You can get your cocoa in two forms. One option is to eat no more than 20 grams, or about one-fifth of a chocolate bar, twice a week. Be sure it’s dark chocolate that’s 70% cocoa content or more. The other option is to take Cocoawell, a supplement that contains the antioxidant equivalent of 8 bars of dark chocolate, without any of the sugar, fat or calories.
Step 4: Burn Calorie Without Stepping Foot in a Gym
There are two simple things you can do to burn calories without going anywhere near a gym. First: Take a stand! Next time you’re on the bus, at work, waiting for an appointment, or folding laundry, try standing up instead of sitting. You’ll burn an extra 50 calories an hour.
And here’s a fun one: try using someone else’s bathroom. Of course, nobody likes sitting on a stranger’s toilet, so by squatting, you’ll not only be working important core and leg muscles, you’ll also burn up to 140 calories a day.
In addition to regular exercise and eating right, it’s important to monitor the physical signs of your health. Here are four quick health checks for the lazy girl in us of all.
Test 1: Check Your Tongue
Check your tongue in the mirror. If you notice a white, yellow or orange coating, it could indicate acid reflux, which, in severe cases, can lead to esophageal cancer. Normally, a one-way valve at the bottom of your esophagus makes sure that whatever food or drink goes down doesn't come back up, but acid reflux occurs when this valve opens spontaneously and the acids in your stomach flows up into your throat, causing damage. To treat acid reflux before it reaches dangerous levels, try over-the-counter antacids and avoid acidic and spicy foods. For more on fighting acid reflux, click here.

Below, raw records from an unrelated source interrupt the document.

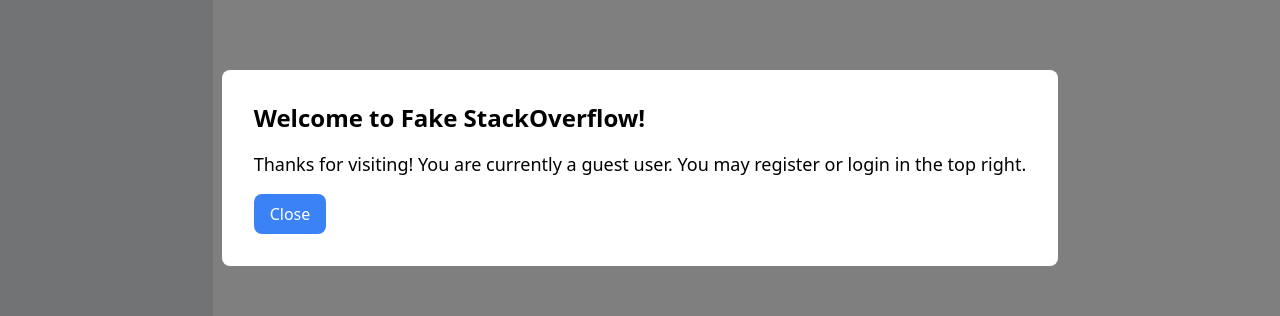
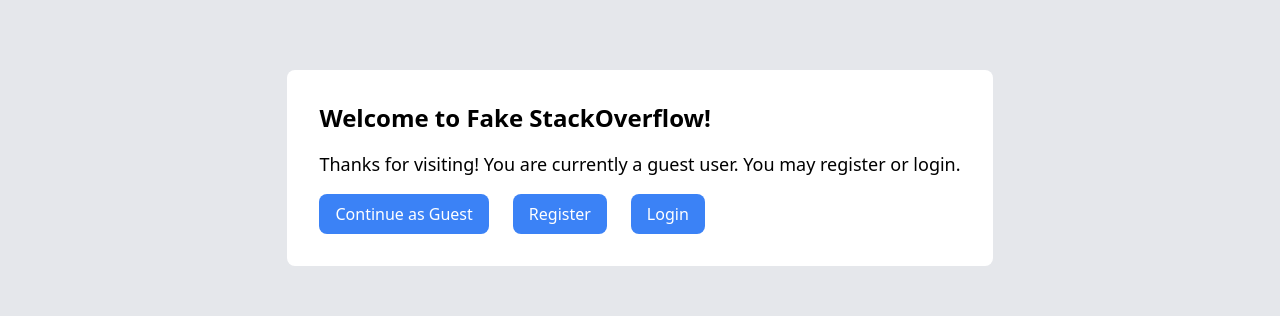
Before and after one commit to zhibin-wang09/FakeStackOverflow, a React (Create React App) app in the folder client/: page / in a window 1280 px wide. Shown: the part 232-548 px from the top of the page. Built offline with nearby package versions, Linux system fonts and the light colour scheme; no server answers.

Commit message:
welcome page done

```diff
--- a/client/src/components/main.js
+++ b/client/src/components/main.js
@@ -1,24 +1,49 @@
 import DisplayContainer from "./displaycontainer";
 import Popup from "./popup";
-import React from 'react'
-import { useState } from 'react';
+import React, { useState } from 'react';
 
-export default function Main(props){
+export default function Main(props) {
   const [showPopup, setShowPopup] = useState(true);
 
-    const closePopup = () => {
+  const handlePopupClose = (action) => {
     setShowPopup(false);
+    if (action === 'signup') {
+      console.log('signup');
+      // Go to signup page
+      props.handlePageChange({ target: { id: 'signup' } });
+    } else if (action === 'login') {
+      // Go to login page
+      props.handlePageChange({ target: { id: 'login' } });
+      console.log('login');
+    }
   };
 
+  const closePopup = (action) => {
+    setShowPopup(false);
+    handlePopupClose(action); // Pass the action to handlePopupClose
+  };
 
-    let display = <DisplayContainer handleInputChange = {props.handleInputChange} page = {props.sortAndPage.page} data = {props.data} onQuestionClick = {props.onQuestionClick} currentQuestion={props.currentQuestion}
-                    postQuestion = {props.postQuestion} backToQuestions = {props.backToQuestions} handlePageChange={props.handlePageChange} postAnswer = {props.postAnswer} backToQuestionsFromTags = {props.backToQuestionsFromTags}
-                    currQuestionId ={props.currQuestionId} userId = {props.userId}/>;
+  let display = (
+    <DisplayContainer
+      handleInputChange={props.handleInputChange}
+      page={props.sortAndPage.page}
+      data={props.data}
+      onQuestionClick={props.onQuestionClick}
+      currentQuestion={props.currentQuestion}
+      postQuestion={props.postQuestion}
+      backToQuestions={props.backToQuestions}
+      handlePageChange={props.handlePageChange}
+      postAnswer={props.postAnswer}
+      backToQuestionsFromTags={props.backToQuestionsFromTags}
+      currQuestionId={props.currQuestionId}
+      userId={props.userId}
+    />
+  );
 
   return (
     <>
       {showPopup && <Popup closePopup={closePopup} />}
       {display}
     </>
-    )
+  );
 }
--- a/client/src/components/popup.js
+++ b/client/src/components/popup.js
@@ -1,29 +1,26 @@
-import React, { useState, useEffect } from 'react';
+import React, { useState } from 'react';
 
 const Popup = ({ closePopup }) => {
   const [showPopup, setShowPopup] = useState(true);
 
-    useEffect(() => {
-        const isPopupClosed = localStorage.getItem('isPopupClosed');
-        if (isPopupClosed) {
+  const handlePopupClose = (action) => {
     setShowPopup(false);
-        }
-    }, []);
-
-    const handlePopupClose = () => {
-        setShowPopup(false);
-        localStorage.setItem('isPopupClosed', true);
-        closePopup();
+    closePopup(action);
   };
 
   return (
     <>
       {showPopup && (
-                <div className="fixed inset-0 flex items-center justify-center bg-black bg-opacity-50">
-                    <div className="bg-white p-8 rounded-lg">
+        <div className="fixed inset-0 flex items-center justify-center z-50">
+          <div className="bg-gray-200 backdrop-filter backdrop-blur-md backdrop-opacity-50 absolute inset-0"></div>
+          <div className="bg-white p-8 rounded-lg z-10 relative">
             <h2 className="text-2xl font-bold mb-4">Welcome to Fake StackOverflow!</h2>
-                        <p className="text-lg mb-4">Thanks for visiting! You are currently a guest user. You may register or login in the top right. </p>
-                        <button className="px-4 py-2 bg-blue-500 text-white rounded-lg" onClick={handlePopupClose}>Close</button>
+            <p className="text-lg mb-4">Thanks for visiting! You are currently a guest user. You may register or login.</p>
+            <div className="flex space-x-6">
+              <button className="px-4 py-2 bg-blue-500 text-white rounded-lg" onClick={() => handlePopupClose('guest')}>Continue as Guest</button>
+              <button className="px-4 py-2 bg-blue-500 text-white rounded-lg" onClick={() => handlePopupClose('signup')}>Register</button>
+              <button className="px-4 py-2 bg-blue-500 text-white rounded-lg" onClick={() => handlePopupClose('login')}>Login</button>
+            </div>
           </div>
         </div>
       )}
```
Lines whose indentation alone changed are shown as unchanged.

Test 2: Check Your Nails
If you notice white horizontal stripes on your unpainted nails, it could indicate kidney disease. Healthy kidneys filter waste from the blood but leave vital protein. Impaired kidneys may fail to separate the protein from the wastes, harming your body. If the bands on your fingernails are not caused by injury and are accompanied by fatigue, this could be a sign of protein deficiency and you should see a doctor for a urine test.
Test 3: Check Your Eyelids

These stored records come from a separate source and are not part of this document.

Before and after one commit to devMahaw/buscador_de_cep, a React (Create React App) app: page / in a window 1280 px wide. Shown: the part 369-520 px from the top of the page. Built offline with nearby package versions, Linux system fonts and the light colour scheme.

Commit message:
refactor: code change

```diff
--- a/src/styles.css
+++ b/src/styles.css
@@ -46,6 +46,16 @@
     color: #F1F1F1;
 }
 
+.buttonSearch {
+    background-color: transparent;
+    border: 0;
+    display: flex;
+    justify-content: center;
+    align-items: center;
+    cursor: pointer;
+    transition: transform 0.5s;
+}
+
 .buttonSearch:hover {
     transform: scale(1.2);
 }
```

Pull down your lower eyelid and look in the mirror. If you notice little bumps inside the eyelid that look like cobblestones, it’s a telltale sign of allergies. Some of the most common culprits are dust, pet dander, and mold. To combat allergies, try using a HEPA filter in your home and keeping your beloved pooches and kitties out of your bedroom – or, at least, off the bed.
Test 4: Check Your Elbows and Knees
If you spot an itchy or blistery rash on your elbows or knees, it could mean you have Celiac disease. If so, your body is treating the gluten in wheat and other grains as an invader and reacting with this inflammation, which can also appear on your bottom. The rash affects 10 to 15% of people with Celiac disease. If you notice it, try giving up gluten for a period of time, then follow up with your doctor.